▶ Work request: Show each line of the data below that has the string "Serveur" in it.

------------

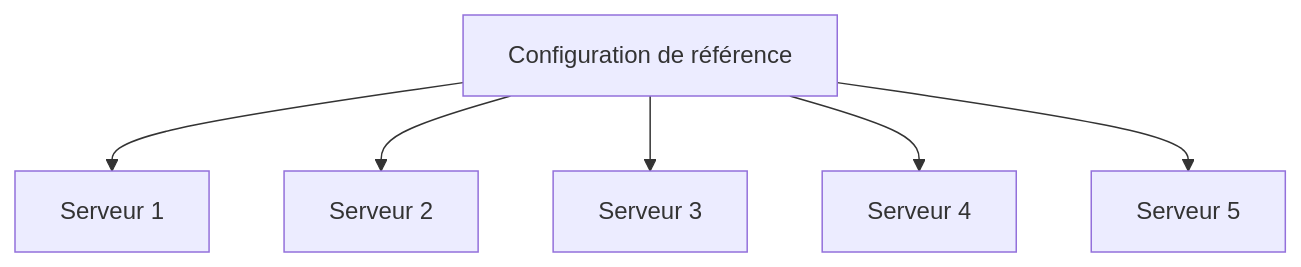
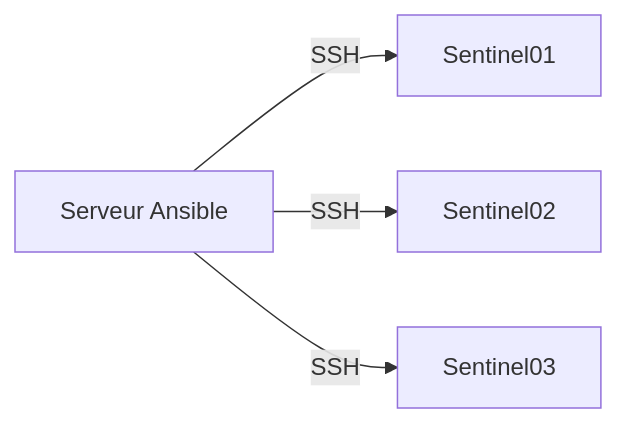
The second of 4 diagrams in campagne 9/9.1.md (tdelaclos/formations), drawn with Mermaid before and after one commit. The commit also changed other lines of this file, not shown here.

````diff
--- a/campagne 9/9.1.md
+++ b/campagne 9/9.1.md
@@ -933,11 +176,11 @@
 ```mermaid
-flowchart TD
+flowchart LR
 
-Reference["Configuration de référence"]
+    ADMIN[Serveur Ansible]
 
-Reference --> S1[Serveur 1]
-Reference --> S2[Serveur 2]
-Reference --> S3[Serveur 3]
-Reference --> S4[Serveur 4]
-Reference --> S5[Serveur 5]
+    ADMIN -->|SSH| S1[Sentinel01]
+
+    ADMIN -->|SSH| S2[Sentinel02]
+
+    ADMIN -->|SSH| S3[Sentinel03]
 ```
````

------------

▶ Answer to the exercise:
+    ADMIN[Serveur Ansible]
-Reference --> S1[Serveur 1]
-Reference --> S2[Serveur 2]
-Reference --> S3[Serveur 3]
-Reference --> S4[Serveur 4]
-Reference --> S5[Serveur 5]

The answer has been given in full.